Collection entries
● ● ● ● ● ● ●
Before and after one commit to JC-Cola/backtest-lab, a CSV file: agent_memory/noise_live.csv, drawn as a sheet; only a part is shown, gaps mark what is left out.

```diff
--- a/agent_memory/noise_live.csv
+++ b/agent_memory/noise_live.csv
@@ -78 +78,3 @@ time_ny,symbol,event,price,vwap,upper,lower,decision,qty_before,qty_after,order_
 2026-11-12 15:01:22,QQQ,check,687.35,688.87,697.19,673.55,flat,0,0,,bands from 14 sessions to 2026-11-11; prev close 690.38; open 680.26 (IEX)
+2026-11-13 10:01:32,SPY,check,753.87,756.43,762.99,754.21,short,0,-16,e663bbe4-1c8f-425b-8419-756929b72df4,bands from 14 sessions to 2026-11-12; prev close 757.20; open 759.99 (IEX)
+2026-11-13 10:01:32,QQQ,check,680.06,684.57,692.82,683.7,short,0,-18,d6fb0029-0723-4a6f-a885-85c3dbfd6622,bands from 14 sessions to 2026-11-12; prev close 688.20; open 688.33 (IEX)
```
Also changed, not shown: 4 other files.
● ● ● ● ● ● ●
Retype each line above with no alterations.

Before and after one commit to JC-Cola/backtest-lab, a CSV file: agent_memory/noise_live.csv, drawn as a sheet; only a part is shown, gaps mark what is left out.

```diff
--- a/agent_memory/noise_live.csv
+++ b/agent_memory/noise_live.csv
@@ -78 +78,3 @@ time_ny,symbol,event,price,vwap,upper,lower,decision,qty_before,qty_after,order_
 2026-11-12 15:01:22,QQQ,check,687.35,688.87,697.19,673.55,flat,0,0,,bands from 14 sessions to 2026-11-11; prev close 690.38; open 680.26 (IEX)
+2026-11-13 10:01:32,SPY,check,753.87,756.43,762.99,754.21,short,0,-16,e663bbe4-1c8f-425b-8419-756929b72df4,bands from 14 sessions to 2026-11-12; prev close 757.20; open 759.99 (IEX)
+2026-11-13 10:01:32,QQQ,check,680.06,684.57,692.82,683.7,short,0,-18,d6fb0029-0723-4a6f-a885-85c3dbfd6622,bands from 14 sessions to 2026-11-12; prev close 688.20; open 688.33 (IEX)
```
Also changed, not shown: 4 other files.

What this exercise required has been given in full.